Assignment: A line belongs in the answer if it contains "template"; copy every such line from the entries below.

Data excerpts:

★ ★ ★ ★

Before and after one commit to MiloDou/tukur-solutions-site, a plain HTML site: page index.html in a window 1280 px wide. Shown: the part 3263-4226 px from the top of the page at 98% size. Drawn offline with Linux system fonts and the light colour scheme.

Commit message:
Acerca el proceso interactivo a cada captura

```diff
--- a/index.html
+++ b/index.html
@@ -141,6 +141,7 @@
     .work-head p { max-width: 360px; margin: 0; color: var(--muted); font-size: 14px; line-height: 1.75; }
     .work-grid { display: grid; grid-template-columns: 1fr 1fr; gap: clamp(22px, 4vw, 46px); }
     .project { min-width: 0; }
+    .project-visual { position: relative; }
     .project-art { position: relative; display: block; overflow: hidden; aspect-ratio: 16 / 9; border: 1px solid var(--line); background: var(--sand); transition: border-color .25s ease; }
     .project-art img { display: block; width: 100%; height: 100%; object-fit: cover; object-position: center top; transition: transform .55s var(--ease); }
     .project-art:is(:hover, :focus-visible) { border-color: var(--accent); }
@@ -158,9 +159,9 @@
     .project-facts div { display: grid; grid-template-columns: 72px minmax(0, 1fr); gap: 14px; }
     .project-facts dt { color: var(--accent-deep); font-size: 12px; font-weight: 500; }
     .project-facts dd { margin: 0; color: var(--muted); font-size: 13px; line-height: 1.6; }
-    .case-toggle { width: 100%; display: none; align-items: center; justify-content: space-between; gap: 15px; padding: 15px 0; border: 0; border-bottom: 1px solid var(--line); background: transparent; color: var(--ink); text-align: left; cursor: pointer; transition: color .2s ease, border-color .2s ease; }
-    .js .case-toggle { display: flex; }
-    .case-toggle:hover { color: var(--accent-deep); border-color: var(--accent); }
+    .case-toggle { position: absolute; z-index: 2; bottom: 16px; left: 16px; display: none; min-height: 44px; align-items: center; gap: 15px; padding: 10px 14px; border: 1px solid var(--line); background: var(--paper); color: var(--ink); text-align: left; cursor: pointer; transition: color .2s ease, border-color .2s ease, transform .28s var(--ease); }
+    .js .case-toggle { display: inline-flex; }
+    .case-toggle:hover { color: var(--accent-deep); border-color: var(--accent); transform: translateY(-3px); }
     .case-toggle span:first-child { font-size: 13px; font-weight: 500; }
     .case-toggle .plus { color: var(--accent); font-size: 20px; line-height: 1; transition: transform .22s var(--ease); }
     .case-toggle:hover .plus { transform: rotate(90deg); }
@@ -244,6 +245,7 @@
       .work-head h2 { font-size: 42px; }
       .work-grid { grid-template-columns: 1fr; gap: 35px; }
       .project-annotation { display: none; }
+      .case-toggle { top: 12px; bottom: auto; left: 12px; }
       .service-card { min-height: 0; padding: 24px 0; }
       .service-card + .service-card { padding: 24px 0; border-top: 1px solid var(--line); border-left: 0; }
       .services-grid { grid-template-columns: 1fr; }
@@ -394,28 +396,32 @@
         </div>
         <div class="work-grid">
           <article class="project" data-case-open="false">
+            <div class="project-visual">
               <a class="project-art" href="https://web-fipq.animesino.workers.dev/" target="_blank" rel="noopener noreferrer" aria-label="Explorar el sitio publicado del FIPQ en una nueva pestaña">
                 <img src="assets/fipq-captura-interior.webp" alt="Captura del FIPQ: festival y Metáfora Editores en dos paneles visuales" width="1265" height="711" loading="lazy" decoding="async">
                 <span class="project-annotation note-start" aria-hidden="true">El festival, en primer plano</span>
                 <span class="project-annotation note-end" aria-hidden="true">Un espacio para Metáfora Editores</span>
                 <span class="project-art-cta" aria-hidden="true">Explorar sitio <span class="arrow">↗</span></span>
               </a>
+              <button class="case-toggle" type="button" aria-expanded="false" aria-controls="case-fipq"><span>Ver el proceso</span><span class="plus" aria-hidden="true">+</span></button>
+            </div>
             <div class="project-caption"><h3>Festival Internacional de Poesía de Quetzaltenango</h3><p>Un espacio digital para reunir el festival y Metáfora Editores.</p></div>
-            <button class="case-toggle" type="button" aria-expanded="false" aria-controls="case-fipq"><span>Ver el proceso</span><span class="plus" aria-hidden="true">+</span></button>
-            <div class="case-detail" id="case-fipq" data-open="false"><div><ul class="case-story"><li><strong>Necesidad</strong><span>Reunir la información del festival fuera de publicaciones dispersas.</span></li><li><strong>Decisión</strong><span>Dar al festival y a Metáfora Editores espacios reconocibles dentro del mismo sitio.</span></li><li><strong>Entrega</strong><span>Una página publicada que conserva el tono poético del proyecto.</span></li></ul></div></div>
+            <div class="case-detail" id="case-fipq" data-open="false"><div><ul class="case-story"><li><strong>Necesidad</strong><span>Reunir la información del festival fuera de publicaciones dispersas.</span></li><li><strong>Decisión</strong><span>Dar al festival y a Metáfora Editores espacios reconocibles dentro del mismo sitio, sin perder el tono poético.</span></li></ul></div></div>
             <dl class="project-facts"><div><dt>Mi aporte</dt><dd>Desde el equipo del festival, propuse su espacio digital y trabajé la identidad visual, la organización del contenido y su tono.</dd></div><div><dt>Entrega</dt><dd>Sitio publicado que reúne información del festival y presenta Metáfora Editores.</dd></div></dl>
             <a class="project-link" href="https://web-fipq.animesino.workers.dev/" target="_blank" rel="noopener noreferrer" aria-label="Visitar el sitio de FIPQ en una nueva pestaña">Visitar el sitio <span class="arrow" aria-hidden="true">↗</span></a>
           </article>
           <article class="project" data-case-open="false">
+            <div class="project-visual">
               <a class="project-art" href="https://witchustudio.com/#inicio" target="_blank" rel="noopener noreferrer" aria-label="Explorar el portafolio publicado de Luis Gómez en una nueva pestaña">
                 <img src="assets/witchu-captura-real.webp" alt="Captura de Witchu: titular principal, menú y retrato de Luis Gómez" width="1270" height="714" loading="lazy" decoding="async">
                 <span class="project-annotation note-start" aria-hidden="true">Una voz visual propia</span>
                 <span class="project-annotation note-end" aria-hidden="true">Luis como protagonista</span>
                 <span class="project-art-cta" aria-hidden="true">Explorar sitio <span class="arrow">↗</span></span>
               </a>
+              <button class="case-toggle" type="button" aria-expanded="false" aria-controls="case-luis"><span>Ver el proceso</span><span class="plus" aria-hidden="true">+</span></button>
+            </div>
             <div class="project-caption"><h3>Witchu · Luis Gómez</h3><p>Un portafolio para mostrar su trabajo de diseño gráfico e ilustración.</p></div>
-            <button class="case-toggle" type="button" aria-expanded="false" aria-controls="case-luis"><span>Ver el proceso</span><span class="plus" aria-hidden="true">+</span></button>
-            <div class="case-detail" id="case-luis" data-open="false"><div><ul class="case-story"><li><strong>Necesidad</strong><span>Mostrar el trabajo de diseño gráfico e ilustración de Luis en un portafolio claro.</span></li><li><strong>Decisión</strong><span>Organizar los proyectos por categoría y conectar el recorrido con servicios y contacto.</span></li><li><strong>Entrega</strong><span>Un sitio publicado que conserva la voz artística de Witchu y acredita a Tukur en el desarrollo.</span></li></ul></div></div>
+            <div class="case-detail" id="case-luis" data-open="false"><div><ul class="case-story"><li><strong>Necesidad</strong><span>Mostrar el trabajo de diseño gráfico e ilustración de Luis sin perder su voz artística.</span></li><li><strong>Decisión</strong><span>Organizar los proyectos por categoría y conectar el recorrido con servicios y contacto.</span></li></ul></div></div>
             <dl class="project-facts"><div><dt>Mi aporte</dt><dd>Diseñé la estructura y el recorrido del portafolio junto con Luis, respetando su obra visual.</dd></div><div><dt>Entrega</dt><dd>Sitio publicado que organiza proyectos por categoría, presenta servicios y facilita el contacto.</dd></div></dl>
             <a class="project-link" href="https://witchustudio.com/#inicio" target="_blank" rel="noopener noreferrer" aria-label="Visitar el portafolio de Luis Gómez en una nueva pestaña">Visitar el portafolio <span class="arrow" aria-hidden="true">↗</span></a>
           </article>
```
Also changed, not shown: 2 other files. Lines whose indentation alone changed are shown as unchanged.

★ ★ ★ ★

Exercise response:
     .work-grid { display: grid; grid-template-columns: 1fr 1fr; gap: clamp(22px, 4vw, 46px); }
     .project-facts div { display: grid; grid-template-columns: 72px minmax(0, 1fr); gap: 14px; }
       .work-grid { grid-template-columns: 1fr; gap: 35px; }
       .services-grid { grid-template-columns: 1fr; }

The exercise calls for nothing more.